A district task force, comprised of parents, district board members and other community members, was created on Tuesday, to educate the community and help close the gap on the millions of dollars the district is shortchanged by the state of California each year.
Continued budget cuts from Sacramento forced La Cañada Unified to make tough decisions to make ends meet. An increase in class size at the district's elementary schools is one example. Parents are motivated to do all they can after witnessing this increase in the beginning of the school year.
"We do have a fire and we need to figure out how to put it out," said school board member Susan Boyd. "We would all love to get our classes back to what they were two or three years ago."
A mass e-mail from Craig Mazin, a parent of two students at Palm Crest, helped spark the birth of this task force. The e-mail, which generated hundreds of responses, notified the La Cañada community of the district's financial situation and called them to change the town's culture of donating, or see class sizes continue to rise.
"The good news is that I believe we are in the middle of a revival," said Mazin, who stood in front of the board as a representative of more than 200 La Cañada resident families.
Paul Murray, the executive vice president of the La Cañada Flintridge Educational Foundation, expressed the Foundation's support for the new task force.

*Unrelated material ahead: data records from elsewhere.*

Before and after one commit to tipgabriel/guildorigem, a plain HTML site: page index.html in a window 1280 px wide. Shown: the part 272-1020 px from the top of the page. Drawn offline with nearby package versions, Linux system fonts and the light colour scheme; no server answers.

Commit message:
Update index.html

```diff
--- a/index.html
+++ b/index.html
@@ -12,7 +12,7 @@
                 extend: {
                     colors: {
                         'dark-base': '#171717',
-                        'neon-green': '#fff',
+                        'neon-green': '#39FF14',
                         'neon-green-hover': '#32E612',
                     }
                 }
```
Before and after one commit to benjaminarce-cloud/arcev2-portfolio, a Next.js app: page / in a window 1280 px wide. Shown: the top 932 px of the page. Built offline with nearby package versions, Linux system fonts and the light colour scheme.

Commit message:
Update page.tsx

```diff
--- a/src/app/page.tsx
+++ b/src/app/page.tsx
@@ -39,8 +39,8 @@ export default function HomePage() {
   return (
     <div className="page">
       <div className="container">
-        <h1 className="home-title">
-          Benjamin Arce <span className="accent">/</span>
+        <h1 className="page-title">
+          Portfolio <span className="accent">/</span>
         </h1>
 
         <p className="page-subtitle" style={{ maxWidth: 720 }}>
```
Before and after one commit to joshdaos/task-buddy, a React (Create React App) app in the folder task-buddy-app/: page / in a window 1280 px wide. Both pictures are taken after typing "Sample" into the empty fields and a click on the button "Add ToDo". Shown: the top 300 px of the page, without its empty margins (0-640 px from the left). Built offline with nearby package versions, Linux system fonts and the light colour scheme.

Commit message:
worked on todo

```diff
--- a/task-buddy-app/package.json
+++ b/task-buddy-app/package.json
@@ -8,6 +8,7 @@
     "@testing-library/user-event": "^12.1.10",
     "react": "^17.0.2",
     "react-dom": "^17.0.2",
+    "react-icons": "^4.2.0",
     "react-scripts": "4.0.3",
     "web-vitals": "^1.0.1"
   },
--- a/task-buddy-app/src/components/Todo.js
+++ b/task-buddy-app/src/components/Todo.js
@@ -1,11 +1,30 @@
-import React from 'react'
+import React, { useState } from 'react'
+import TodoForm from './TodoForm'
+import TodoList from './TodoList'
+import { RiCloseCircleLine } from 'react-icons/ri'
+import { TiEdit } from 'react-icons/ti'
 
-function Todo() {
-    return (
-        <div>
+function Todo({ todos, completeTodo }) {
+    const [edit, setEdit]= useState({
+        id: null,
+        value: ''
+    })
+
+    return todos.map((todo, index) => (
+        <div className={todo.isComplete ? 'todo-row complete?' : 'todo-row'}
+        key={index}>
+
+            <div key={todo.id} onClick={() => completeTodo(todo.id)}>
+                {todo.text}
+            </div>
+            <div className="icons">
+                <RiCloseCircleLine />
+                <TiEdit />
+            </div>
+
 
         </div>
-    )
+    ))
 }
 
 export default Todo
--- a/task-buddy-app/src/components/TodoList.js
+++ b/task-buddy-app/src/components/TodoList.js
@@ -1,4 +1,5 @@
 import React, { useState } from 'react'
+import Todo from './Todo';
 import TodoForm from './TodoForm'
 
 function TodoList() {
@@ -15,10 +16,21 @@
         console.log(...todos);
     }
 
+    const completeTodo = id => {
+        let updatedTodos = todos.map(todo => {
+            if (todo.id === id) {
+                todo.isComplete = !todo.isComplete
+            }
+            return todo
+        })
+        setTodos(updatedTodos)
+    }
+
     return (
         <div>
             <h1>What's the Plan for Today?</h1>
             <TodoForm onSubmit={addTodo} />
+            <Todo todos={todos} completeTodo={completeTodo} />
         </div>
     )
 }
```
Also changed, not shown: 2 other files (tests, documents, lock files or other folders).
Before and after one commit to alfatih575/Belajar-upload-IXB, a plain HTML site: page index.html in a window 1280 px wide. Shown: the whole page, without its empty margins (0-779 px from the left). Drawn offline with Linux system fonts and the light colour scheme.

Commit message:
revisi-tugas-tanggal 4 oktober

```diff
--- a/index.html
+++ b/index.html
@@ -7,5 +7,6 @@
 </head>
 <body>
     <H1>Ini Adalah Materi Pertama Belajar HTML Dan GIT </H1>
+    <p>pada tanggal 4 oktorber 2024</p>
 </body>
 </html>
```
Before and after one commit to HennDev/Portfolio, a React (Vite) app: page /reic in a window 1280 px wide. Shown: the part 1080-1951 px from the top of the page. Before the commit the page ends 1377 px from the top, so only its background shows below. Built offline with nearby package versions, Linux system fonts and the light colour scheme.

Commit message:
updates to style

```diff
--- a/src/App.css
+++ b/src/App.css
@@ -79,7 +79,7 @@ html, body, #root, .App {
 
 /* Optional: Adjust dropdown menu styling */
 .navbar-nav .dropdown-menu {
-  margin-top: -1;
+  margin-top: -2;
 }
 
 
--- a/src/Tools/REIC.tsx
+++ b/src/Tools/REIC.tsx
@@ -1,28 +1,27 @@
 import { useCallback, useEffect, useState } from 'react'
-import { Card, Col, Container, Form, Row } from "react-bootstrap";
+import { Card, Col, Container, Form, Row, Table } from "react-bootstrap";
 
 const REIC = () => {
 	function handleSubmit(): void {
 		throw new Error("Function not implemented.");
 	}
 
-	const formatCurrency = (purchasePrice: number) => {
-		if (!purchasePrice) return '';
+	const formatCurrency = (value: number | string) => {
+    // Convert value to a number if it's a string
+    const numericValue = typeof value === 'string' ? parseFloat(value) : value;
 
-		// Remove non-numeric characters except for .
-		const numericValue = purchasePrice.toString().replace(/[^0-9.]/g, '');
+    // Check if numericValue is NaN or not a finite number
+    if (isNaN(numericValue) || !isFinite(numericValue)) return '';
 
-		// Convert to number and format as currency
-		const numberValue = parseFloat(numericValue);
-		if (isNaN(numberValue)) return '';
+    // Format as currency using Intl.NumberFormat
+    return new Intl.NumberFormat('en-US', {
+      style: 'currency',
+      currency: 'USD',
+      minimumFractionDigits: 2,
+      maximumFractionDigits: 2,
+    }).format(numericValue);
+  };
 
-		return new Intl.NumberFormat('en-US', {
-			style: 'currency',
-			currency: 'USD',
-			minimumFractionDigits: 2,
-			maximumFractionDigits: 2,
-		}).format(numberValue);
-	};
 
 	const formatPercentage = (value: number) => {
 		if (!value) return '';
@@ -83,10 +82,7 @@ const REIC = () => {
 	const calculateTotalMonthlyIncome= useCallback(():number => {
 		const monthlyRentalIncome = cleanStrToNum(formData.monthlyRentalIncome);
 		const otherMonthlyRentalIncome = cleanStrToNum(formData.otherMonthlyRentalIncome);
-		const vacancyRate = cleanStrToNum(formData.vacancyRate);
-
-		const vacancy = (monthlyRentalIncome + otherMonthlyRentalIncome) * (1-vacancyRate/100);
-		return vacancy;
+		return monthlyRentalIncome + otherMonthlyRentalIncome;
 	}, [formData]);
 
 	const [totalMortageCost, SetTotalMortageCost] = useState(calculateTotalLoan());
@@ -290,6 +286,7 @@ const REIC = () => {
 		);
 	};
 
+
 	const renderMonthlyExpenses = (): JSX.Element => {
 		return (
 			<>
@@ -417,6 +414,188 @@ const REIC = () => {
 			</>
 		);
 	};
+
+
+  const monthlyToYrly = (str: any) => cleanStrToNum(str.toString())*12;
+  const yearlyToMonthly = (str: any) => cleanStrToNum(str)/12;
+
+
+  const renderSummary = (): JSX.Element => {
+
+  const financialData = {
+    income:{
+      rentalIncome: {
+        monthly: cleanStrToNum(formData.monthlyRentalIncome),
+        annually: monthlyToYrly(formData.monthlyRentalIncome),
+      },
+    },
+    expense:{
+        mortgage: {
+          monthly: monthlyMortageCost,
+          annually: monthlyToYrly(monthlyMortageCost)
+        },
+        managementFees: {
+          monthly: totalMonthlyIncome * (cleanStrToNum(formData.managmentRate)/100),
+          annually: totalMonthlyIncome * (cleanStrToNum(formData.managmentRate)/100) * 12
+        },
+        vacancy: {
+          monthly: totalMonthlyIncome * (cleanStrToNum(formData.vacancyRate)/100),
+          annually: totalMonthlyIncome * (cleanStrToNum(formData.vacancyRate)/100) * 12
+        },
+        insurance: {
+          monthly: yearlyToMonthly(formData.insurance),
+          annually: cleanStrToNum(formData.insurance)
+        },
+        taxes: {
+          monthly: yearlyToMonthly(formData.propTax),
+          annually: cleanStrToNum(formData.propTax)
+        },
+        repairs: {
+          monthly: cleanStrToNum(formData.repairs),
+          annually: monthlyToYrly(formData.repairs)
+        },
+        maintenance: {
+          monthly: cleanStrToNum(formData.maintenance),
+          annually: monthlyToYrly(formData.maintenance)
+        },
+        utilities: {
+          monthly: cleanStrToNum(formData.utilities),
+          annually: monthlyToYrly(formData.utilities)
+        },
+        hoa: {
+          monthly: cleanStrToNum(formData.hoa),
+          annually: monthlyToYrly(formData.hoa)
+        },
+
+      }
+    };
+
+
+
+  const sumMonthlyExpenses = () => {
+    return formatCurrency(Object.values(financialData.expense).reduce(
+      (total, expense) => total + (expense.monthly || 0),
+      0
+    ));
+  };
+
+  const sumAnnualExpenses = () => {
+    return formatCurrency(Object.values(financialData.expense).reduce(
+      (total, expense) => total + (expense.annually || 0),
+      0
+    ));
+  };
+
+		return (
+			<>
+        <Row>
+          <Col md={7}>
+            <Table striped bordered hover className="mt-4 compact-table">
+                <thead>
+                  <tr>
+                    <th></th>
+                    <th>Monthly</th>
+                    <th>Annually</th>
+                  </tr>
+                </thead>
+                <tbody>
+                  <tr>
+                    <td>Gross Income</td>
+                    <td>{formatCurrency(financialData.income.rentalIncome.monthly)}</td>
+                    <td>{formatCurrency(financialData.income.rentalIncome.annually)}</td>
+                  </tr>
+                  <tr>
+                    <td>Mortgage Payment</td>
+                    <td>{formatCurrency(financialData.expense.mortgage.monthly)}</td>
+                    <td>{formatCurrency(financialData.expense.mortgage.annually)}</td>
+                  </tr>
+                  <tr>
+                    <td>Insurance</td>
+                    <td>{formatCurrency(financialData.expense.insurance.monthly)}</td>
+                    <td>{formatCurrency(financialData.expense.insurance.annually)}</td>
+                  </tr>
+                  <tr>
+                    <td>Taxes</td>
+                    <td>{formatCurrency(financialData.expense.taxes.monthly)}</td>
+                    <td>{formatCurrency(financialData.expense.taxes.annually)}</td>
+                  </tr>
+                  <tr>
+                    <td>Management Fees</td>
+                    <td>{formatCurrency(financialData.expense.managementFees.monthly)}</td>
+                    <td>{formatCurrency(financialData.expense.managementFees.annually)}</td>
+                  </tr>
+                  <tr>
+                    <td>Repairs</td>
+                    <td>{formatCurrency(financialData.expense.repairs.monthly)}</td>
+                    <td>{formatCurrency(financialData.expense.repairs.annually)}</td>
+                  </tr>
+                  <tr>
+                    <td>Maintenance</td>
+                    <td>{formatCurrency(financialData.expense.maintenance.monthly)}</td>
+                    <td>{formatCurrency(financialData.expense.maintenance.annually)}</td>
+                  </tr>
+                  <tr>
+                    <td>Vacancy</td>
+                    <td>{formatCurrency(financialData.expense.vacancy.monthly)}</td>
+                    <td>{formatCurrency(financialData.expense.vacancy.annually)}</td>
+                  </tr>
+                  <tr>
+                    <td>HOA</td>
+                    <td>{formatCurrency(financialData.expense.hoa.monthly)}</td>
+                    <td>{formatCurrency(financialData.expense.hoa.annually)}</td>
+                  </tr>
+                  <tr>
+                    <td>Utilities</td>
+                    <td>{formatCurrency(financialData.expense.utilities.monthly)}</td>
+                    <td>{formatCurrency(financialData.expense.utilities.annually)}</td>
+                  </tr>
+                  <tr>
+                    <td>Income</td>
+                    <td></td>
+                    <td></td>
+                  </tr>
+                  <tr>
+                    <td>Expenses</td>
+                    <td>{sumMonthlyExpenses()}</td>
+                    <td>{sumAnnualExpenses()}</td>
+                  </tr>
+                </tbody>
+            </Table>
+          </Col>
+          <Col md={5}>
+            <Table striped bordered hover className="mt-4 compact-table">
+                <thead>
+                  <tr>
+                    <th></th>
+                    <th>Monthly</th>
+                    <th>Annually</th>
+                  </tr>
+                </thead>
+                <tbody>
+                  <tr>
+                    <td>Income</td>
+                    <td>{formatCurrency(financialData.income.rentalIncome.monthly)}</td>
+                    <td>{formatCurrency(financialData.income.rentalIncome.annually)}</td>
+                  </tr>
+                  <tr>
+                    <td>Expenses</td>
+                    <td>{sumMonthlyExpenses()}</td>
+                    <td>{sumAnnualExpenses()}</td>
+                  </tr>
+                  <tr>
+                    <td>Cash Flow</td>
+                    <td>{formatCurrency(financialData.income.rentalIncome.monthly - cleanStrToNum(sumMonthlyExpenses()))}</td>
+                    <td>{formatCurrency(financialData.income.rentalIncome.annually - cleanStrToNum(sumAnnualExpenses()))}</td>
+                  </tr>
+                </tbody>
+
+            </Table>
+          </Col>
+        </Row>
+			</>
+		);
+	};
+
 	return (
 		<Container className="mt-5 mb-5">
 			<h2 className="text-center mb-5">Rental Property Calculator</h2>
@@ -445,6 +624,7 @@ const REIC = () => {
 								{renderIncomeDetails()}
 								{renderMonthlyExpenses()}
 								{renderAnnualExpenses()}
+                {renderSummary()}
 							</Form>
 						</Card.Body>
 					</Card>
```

Joel Peterson, a governing board member, said he was also pleased with this development.
"It is in fact true that we cannot contain the level of our program if the budget cuts continue," Peterson said. "We would have to make some very difficult decisions. It will certainly be helpful to have more resources."
Mazin thanked the school board for hearing what the parents had to say.
"On behalf of all the parents, I would like to thank [the school board] but especially Supt. [Jim] Stratton for doing such an incredible job shielding us from the pain the state has been inflicting for so long," Mazin said. "We now know it is our part to help you and we are ready to do our part."
Educational Foundation's Summer School Program
La Cañada Flintridge Educational Foundation is broadening its job description to included administering summer school.
The school board unanimously approved the Foundation's contract to use district sites and materials to run a summer-school program. La Cañada Unified eliminated its summer program for 2011 to save $85,000.
Governing Board President Jeanne Broberg offered hundreds of thank yous to the Foundation.
"We can't thank them enough," Broberg said.
No opposition was heard on this matter from the La Cañada Teachers Association, although their President, Rick Jordan, was in attendance.
"I think this is a win-win situation for everyone," Stratton said. "It's a win for the students who know have an option for summer school, a win for the Foundation as a possible revenue generator and a win for teachers who will now have somewhere to work in the summer."
Construction returns to La Cañada High School
More than $1.5 million in leftover bond funds has given the district leeway to begin some minor-construction projects to improve La Cañada High School's campus.
The remaining money will be spent on 10 different projects, including repairing and updating the upstairs and downstairs north gym restrooms, the physical education offices and storage rooms, restoring and replacing the boys and girl's locker rooms and improving the acoustics in the south gym.
Projections show all 10 projects will cost just more than $1.4 million, leaving the district with $700,000 leftover for possible construction in the future.